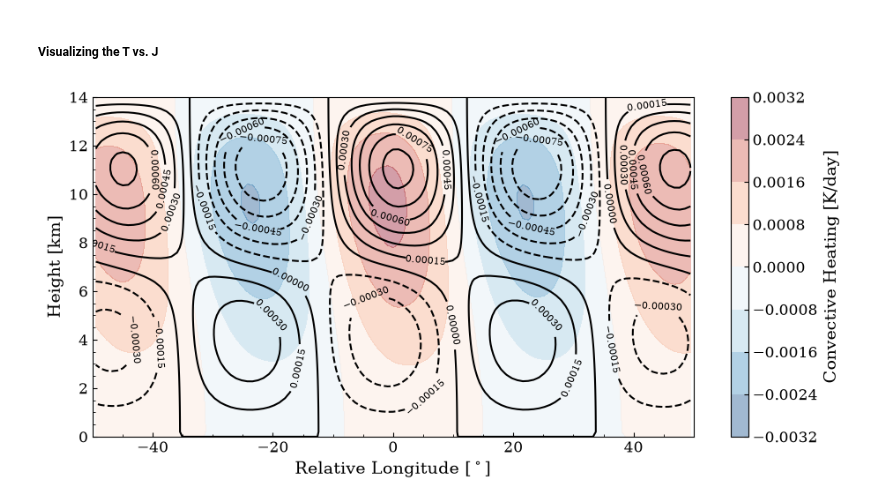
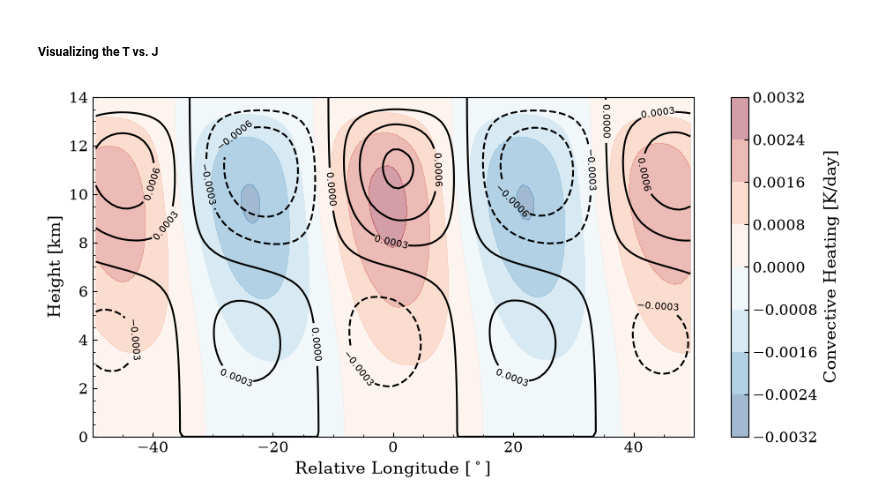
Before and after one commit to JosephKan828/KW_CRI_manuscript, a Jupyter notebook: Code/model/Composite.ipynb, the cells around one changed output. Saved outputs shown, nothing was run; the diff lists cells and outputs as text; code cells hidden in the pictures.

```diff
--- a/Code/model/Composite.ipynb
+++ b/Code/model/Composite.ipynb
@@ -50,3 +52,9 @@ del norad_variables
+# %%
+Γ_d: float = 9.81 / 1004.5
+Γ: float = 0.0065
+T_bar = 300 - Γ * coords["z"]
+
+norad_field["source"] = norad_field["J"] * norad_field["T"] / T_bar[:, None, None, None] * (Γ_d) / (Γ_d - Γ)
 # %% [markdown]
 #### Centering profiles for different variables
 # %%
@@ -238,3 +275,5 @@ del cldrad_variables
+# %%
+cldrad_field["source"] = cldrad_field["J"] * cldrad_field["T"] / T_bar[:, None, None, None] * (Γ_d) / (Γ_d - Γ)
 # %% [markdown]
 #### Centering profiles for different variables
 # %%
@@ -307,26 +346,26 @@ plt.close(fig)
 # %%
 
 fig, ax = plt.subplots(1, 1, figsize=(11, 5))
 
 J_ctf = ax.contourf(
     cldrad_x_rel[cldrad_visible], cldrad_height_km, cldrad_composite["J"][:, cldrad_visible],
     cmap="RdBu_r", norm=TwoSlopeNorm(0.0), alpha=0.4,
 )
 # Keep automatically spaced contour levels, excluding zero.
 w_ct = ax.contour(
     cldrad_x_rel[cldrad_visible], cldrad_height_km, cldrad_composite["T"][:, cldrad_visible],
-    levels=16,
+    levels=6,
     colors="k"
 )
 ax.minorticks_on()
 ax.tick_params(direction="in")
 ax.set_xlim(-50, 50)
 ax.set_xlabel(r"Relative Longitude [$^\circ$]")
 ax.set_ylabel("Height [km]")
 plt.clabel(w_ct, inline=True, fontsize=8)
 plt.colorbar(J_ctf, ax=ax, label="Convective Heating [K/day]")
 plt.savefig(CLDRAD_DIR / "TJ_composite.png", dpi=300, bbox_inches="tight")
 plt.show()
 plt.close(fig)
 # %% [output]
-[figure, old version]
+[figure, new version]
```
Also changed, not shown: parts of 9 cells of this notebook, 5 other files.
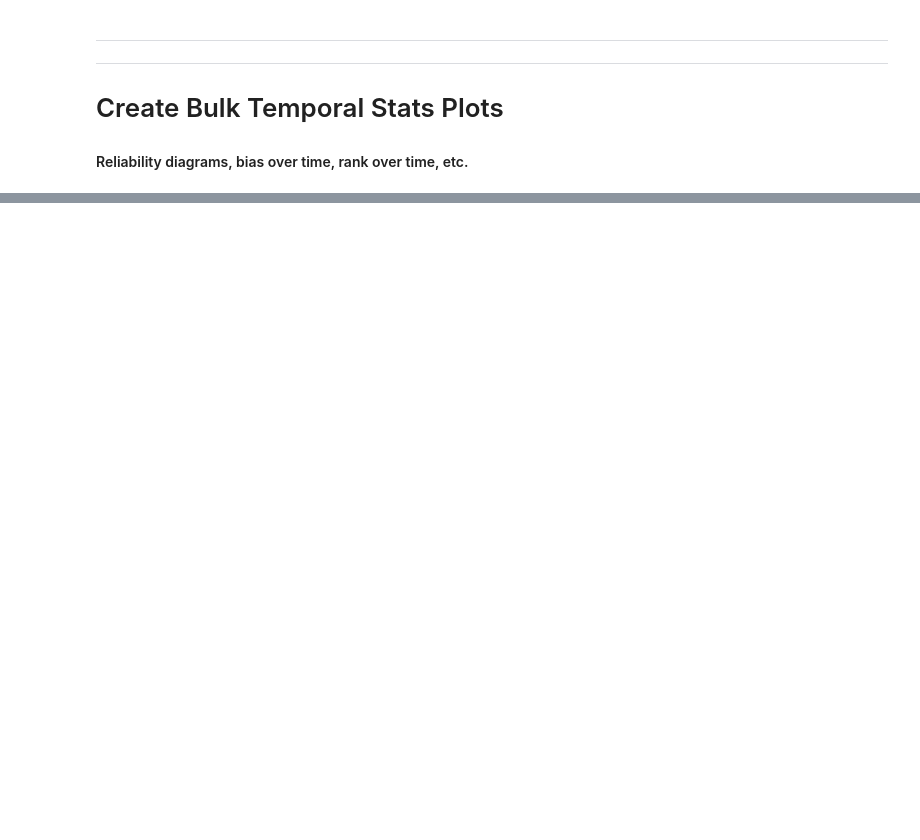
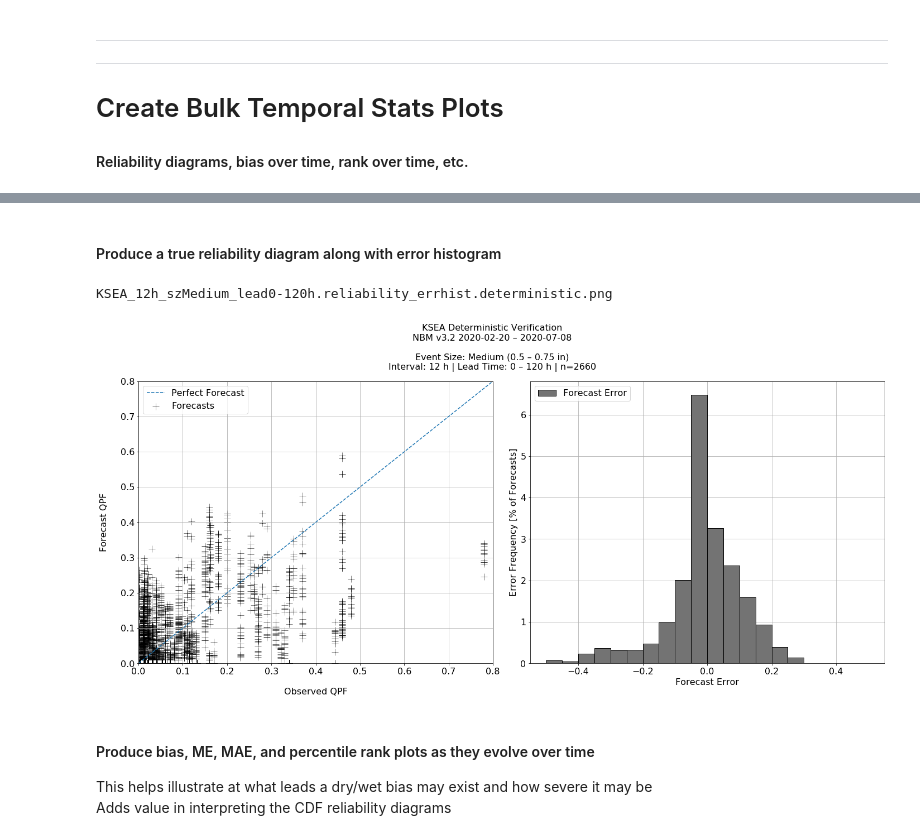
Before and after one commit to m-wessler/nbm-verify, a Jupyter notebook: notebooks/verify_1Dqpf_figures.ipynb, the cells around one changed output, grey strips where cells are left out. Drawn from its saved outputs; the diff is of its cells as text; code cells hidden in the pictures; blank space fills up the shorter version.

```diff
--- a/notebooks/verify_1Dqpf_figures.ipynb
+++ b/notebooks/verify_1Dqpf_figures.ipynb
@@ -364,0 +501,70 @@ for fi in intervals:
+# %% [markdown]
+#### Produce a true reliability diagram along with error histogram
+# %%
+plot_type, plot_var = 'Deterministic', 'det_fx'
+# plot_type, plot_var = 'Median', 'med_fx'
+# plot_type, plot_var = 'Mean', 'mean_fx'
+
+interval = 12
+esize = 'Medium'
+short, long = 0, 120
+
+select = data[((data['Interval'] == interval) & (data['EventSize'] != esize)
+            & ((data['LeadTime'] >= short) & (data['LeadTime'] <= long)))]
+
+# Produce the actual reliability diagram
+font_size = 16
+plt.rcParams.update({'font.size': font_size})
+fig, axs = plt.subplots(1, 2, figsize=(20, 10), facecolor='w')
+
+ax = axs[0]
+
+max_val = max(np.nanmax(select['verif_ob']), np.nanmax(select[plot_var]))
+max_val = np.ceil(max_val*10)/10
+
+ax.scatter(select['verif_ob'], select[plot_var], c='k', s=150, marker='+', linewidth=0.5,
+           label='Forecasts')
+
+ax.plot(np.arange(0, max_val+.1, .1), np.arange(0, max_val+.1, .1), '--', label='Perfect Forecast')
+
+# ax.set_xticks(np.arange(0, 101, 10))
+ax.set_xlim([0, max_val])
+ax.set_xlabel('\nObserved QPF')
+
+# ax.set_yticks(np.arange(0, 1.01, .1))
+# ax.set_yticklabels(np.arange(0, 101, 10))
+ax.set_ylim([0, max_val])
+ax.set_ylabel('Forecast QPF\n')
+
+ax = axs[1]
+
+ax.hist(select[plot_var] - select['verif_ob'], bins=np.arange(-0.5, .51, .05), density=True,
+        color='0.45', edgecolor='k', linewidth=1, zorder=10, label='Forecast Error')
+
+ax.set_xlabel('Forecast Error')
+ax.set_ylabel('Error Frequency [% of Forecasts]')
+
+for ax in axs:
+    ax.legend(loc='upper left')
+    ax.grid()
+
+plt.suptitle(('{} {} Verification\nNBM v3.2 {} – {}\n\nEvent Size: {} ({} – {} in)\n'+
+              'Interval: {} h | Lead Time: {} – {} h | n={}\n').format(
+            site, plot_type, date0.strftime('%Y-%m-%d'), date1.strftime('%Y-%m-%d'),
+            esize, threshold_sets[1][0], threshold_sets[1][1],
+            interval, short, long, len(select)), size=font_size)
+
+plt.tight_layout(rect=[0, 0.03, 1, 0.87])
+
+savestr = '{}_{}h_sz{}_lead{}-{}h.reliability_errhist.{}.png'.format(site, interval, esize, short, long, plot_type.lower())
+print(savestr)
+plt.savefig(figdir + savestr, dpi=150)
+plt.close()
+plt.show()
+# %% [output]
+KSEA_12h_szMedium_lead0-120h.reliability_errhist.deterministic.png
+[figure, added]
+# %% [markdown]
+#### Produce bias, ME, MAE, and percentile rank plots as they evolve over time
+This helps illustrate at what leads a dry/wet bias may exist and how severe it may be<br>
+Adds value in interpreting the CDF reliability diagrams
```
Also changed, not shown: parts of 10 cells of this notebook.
◇ ◇ ◇ ◇ ◇ ◇ ◇
Problem: Determine how many lines in the listing above hold the word "ipynb", answering with the number only.

Answer section: 6